:: RECORDS SUPPLIED ::
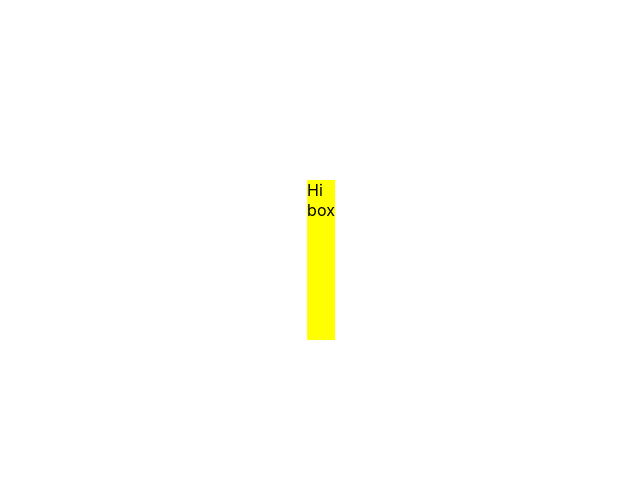
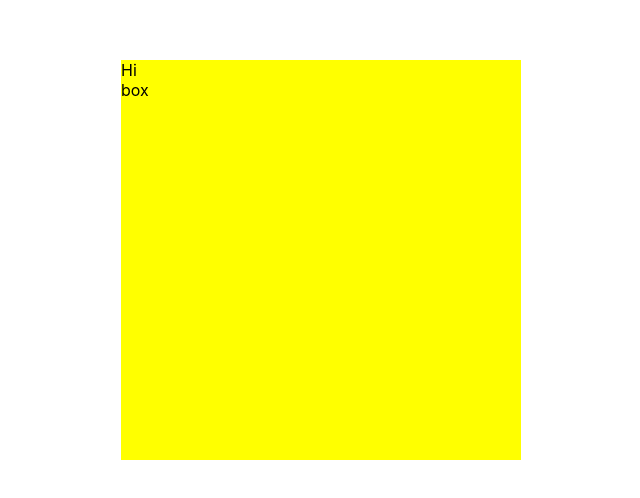
Before and after one commit to SethWickham/box-arranger, a React (Create React App) app in the folder react-box-arranger/: page / in a window 1280 px wide. Shown: the part 140-638 px from the top of the page, without its empty margins (319-959 px from the left). Built offline with nearby package versions, Linux system fonts and the light colour scheme.

Commit message:
fixed css styling to make a box in Display.module.css

```diff
--- a/react-box-arranger/src/components/Display/Display.module.css
+++ b/react-box-arranger/src/components/Display/Display.module.css
@@ -1,12 +1,7 @@
 .Display {
-}
-
-.Display {
-  background-color: rgb(51, 51, 231);
-  height: 89em;
-  height: 10em;
+  height: 25em;
+  width: 25em;
   position: relative;
-
   margin: 0;
   background: yellow;
   position: absolute;
```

:: YOUR ASSIGNMENT ::
What you return should match the material word for word, apart from the pictures.

:: RESPONSE TO THIS TASK ::
Before and after one commit to SethWickham/box-arranger, a React (Create React App) app in the folder react-box-arranger/: page / in a window 1280 px wide. Shown: the part 140-638 px from the top of the page, without its empty margins (319-959 px from the left). Built offline with nearby package versions, Linux system fonts and the light colour scheme.

Commit message:
fixed css styling to make a box in Display.module.css

```diff
--- a/react-box-arranger/src/components/Display/Display.module.css
+++ b/react-box-arranger/src/components/Display/Display.module.css
@@ -1,12 +1,7 @@
 .Display {
-}
-
-.Display {
-  background-color: rgb(51, 51, 231);
-  height: 89em;
-  height: 10em;
+  height: 25em;
+  width: 25em;
   position: relative;
-
   margin: 0;
   background: yellow;
   position: absolute;
```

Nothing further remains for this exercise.